An official transparency report published on TikTok shows the number of videos which have been removed from the site due to contravening regulations. Just over 89 million videos were taken down in the last six months of 2020; this figure rose dramatically to almost 235 million between January and September 2021, with over 91 million taken down between July and September alone. (These figures do not include the final quarter of the year.)
Of the 91 million videos taken down by TikTok in the third quarter of 2021, 88% were flagged and removed before being seen by viewers. More than half of these were removed due to the material being potentially harmful to minors, whilst other red flag areas (most of which can overlap) include any illegal activity, sex, nudity, violence, self-harm, and promotion of hateful attitudes.
TikTok is taking this action after representatives of the platform were brought before the US senate in October 2021 to face questioning over the kind of content it allows, and the potential harm to its young users. Particular concerns were raised over the prevalence of content which appears to promote eating disorders to impressionable, vulnerable children.
As well as taking action to protect users from such potentially harmful content, TikTok has also said that it will change its community guidelines in order to make it clearer to those posting videos as to what constitutes unacceptable material. These guidelines already prohibit hate speech, including such anti-trans behaviour as deadnaming and misgendering, as well as the promotion of conversion therapies.
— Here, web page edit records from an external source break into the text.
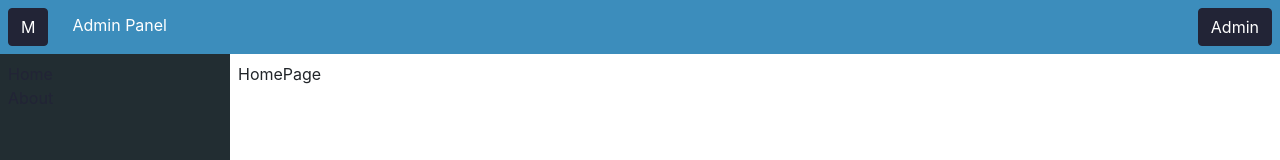
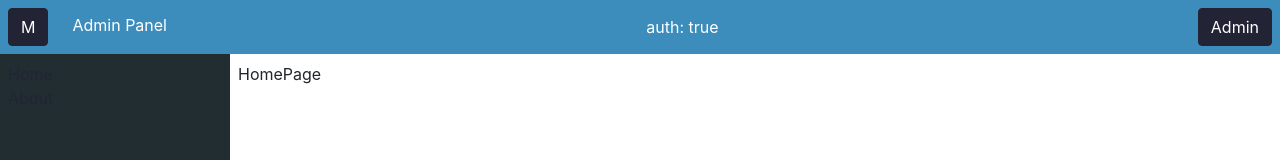
Before and after one commit to horhoj/store-react-front, a React (Create React App) app: page / in a window 1280 px wide. Shown: the top 160 px of the page. Built offline with nearby package versions, Linux system fonts and the light colour scheme.

Commit message:
add redux

```diff
--- a/package.json
+++ b/package.json
@@ -10,13 +10,16 @@
     "@types/node": "^12.0.0",
     "@types/react": "^17.0.0",
     "@types/react-dom": "^17.0.0",
+    "@types/react-redux": "^7.1.16",
     "@types/react-router": "^5.1.13",
     "@types/react-router-dom": "^5.1.7",
     "bootstrap": "^4.6.0",
     "react": "^17.0.2",
     "react-dom": "^17.0.2",
+    "react-redux": "^7.2.3",
     "react-router-dom": "^5.2.0",
     "react-scripts": "4.0.3",
+    "redux": "^4.0.5",
     "sass": "^1.32.8",
     "typescript": "^4.1.2",
     "web-vitals": "^1.0.1"
--- a/src/index.tsx
+++ b/src/index.tsx
@@ -2,10 +2,14 @@ import React from 'react';
 import ReactDOM from 'react-dom';
 import './assets/scss/main.scss';
 import {App} from "./App";
+import {Provider} from 'react-redux';
+import {store} from "./store";
 
 ReactDOM.render(
   <React.StrictMode>
-    <App/>
+    <Provider store={store}>
+      <App/>
+    </Provider>
   </React.StrictMode>,
   document.getElementById('root')
 );
--- a/src/layouts/PrivateHeader/PrivateHeader.tsx
+++ b/src/layouts/PrivateHeader/PrivateHeader.tsx
@@ -1,9 +1,12 @@
 import React from "react";
 import styles from "./styles.module.scss"
+import {useSelector} from "react-redux";
+import {getUserIsAuthenticated} from "../../store/user";
 
 export const PrivateHeader: React.FC = (): JSX.Element => {
+  const userIsAuthenticated = useSelector(getUserIsAuthenticated)
   return (
-    <div className={`p-2 d-flex w-100 justify-content-between ${styles.mainHeader}`}>
+    <div className={`p-2 d-flex w-100 justify-content-between align-items-center ${styles.mainHeader}`}>
       <div>
         <button className="mr-4 btn btn-primary">
           M
@@ -12,12 +15,12 @@ export const PrivateHeader: React.FC = (): JSX.Element => {
           Admin Panel
         </span>
       </div>
+      <div>auth: {JSON.stringify(userIsAuthenticated)}</div>
       <div>
         <button className="btn btn-primary">
-        Admin
+          Admin
         </button>
       </div>
-
     </div>
   )
 }
--- a/src/layouts/PrivateLayout/PrivateLayout.tsx
+++ b/src/layouts/PrivateLayout/PrivateLayout.tsx
@@ -1,6 +1,6 @@
 import React from "react";
 import {PrivateFooter} from "../PrivateFooter";
-import {PrivateMenu} from "../PrivateMenu/PrivateMenu";
+import {PrivateMenu} from "../PrivateMenu";
 import {PrivateHeader} from "../PrivateHeader";
 
 export const PrivateLayout: React.FC = ({children}): JSX.Element => {
--- /dev/null
+++ b/src/store/index.ts
@@ -0,0 +1,16 @@
+import {combineReducers, createStore} from "redux";
+import {StoreState} from "./types";
+import {userReducer} from "./user";
+
+const rootReducer = combineReducers<StoreState>({
+  user: userReducer
+})
+
+//@ts-ignore
+const composeEnhancers = window.__REDUX_DEVTOOLS_EXTENSION_COMPOSE__ || compose;
+
+export const store = createStore(
+  rootReducer,
+  // composeEnhancers(applyMiddleware(sagaMiddleware))
+  composeEnhancers()
+);
--- /dev/null
+++ b/src/store/types.ts
@@ -0,0 +1,5 @@
+import {UserState} from "./user/types";
+
+export interface StoreState {
+  user: UserState;
+}
--- /dev/null
+++ b/src/store/user/index.ts
@@ -0,0 +1,2 @@
+export * from './userReducer';
+export * from './userSelectors';
--- /dev/null
+++ b/src/store/user/types.ts
@@ -0,0 +1,3 @@
+export interface UserState {
+  isAuthenticated: boolean
+}
--- /dev/null
+++ b/src/store/user/userReducer.ts
@@ -0,0 +1,12 @@
+import {UserState} from "./types";
+
+const initialState: UserState = {
+  isAuthenticated: true
+}
+
+export const userReducer = (state: UserState = initialState, action: any): UserState => {
+  switch (action.type) {
+    default:
+      return state;
+  }
+}
--- /dev/null
+++ b/src/store/user/userSelectors.ts
@@ -0,0 +1,3 @@
+import {StoreState} from "../types";
+
+export const getUserIsAuthenticated = (state: StoreState): boolean => state.user.isAuthenticated;
```
Also changed, not shown: 1 other file (tests, documents, lock files or other folders).
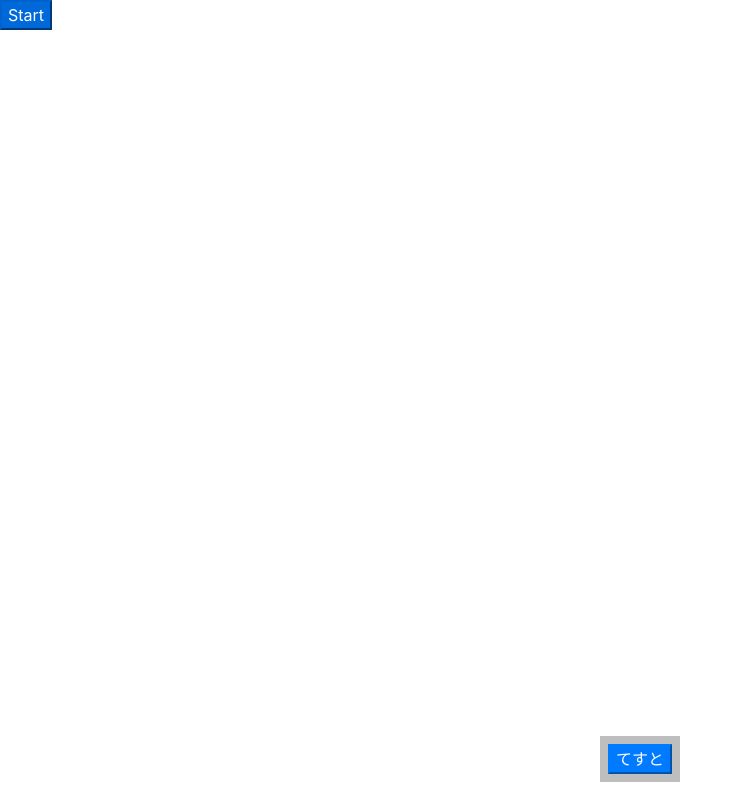
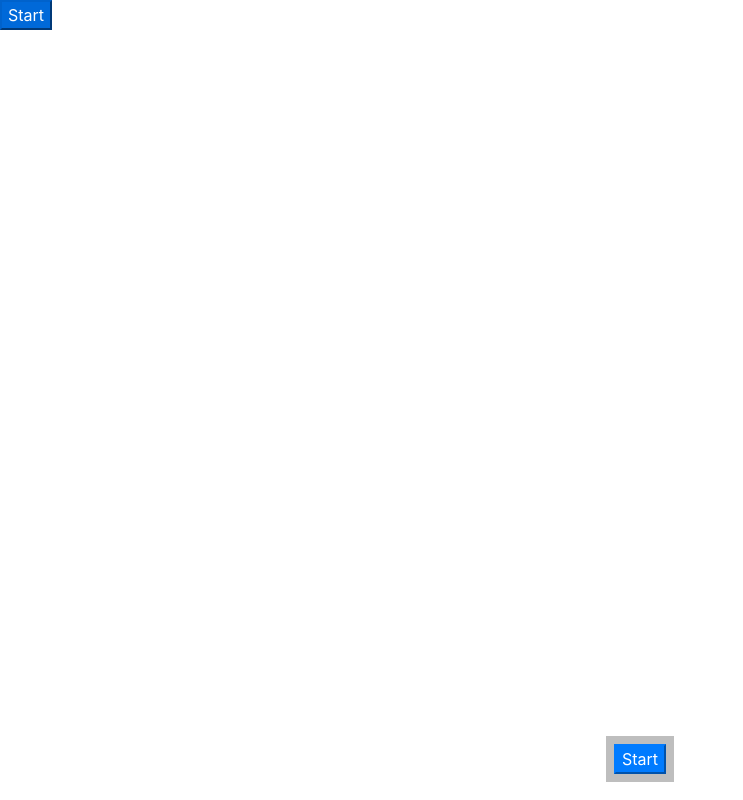
Before and after one commit to jphacks/SP_1907, a plain HTML site: page index.html in a window 1280 px wide. Shown: the whole page, without its empty margins (0-743 px from the left). Drawn offline with nearby package versions, Linux system fonts and the light colour scheme.

Commit message:
issue #5

```diff
--- a/index.html
+++ b/index.html
@@ -28,7 +28,7 @@
     <div style="position: fixed; bottom: 10px; width:100%; text-align: center; z-index: 1;color: grey;">
         <div
             style="color: rgba(0, 0, 0, 0.9); background-color: rgba(127, 127, 127, 0.5); display: inline-block; padding: 0.5em; margin: 0.5em; text-align: left;">
-            <span style="display: block;"><button class="btn-primary">てすと</button></span>
+            <span style="display: block;"><button class="btn-primary" onclick="isMove=true">Start</button></span>
         </div>
     </div>
 
```
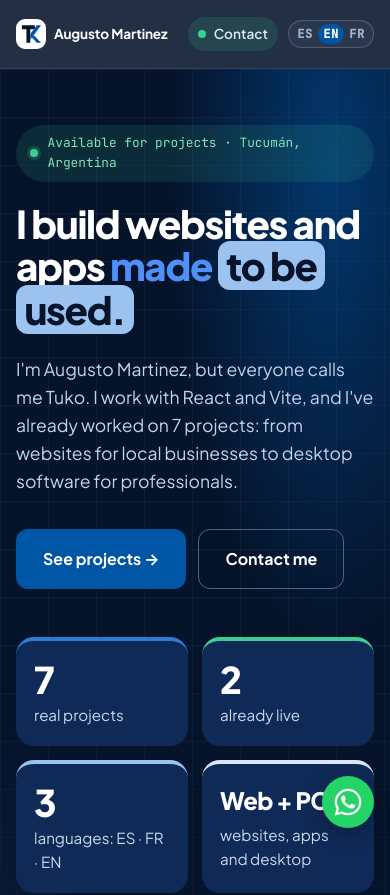
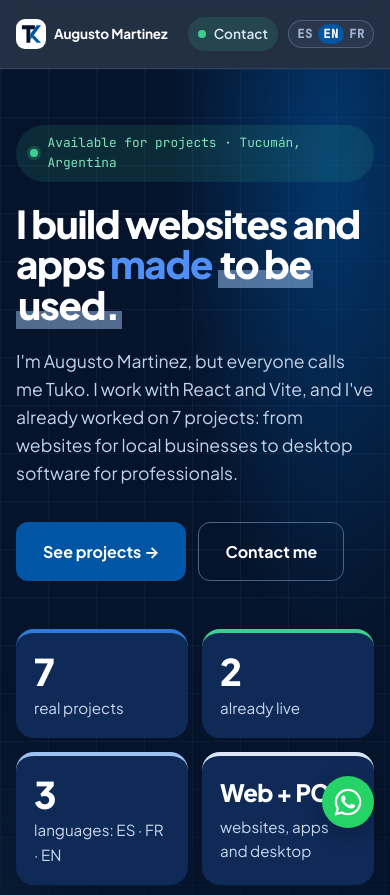
Before and after one commit to AugustoMartinez01/Portfolio, a React (Vite) app in the folder portafolio/: page / in a window 390 px wide. Shown: the top 895 px of the page. Built offline with nearby package versions, Linux system fonts and the light colour scheme.

Commit message:
Subrayado

```diff
--- a/portafolio/src/index.css
+++ b/portafolio/src/index.css
@@ -385,15 +385,12 @@ img {
   color: #4f8ff7;
 }
 
-/* Recuadro celeste: con el ancho justo de las palabras */
+/* Subrayado tipo resaltador debajo de "para usarse." */
 .hero__resaltado {
-  display: inline-block;
-  white-space: nowrap;
-  padding: 0 0.22em;
-  border-radius: 12px;
-  background: var(--c-sobre);
-  color: var(--marino-950);
-  line-height: 1.15;
+  padding: 0 0.06em;
+  background: linear-gradient(transparent 64%, rgba(156, 195, 240, 0.5) 64%);
+  -webkit-box-decoration-break: clone;
+  box-decoration-break: clone;
 }
 
 .hero__bajada {
@@ -1442,13 +1439,6 @@ img {
     padding: 56px 0 0;
   }
 
-  .hero__resaltado {
-    display: inline;
-    white-space: normal;
-    -webkit-box-decoration-break: clone;
-    box-decoration-break: clone;
-  }
-
   .dato {
     padding: 18px;
   }
```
On top of this, TikTok also claims that new technologies are being developed to help protect the site’s younger users from content which might cause harm, by identifying potentially problematic videos and keeping younger users from being able to see them in the first place.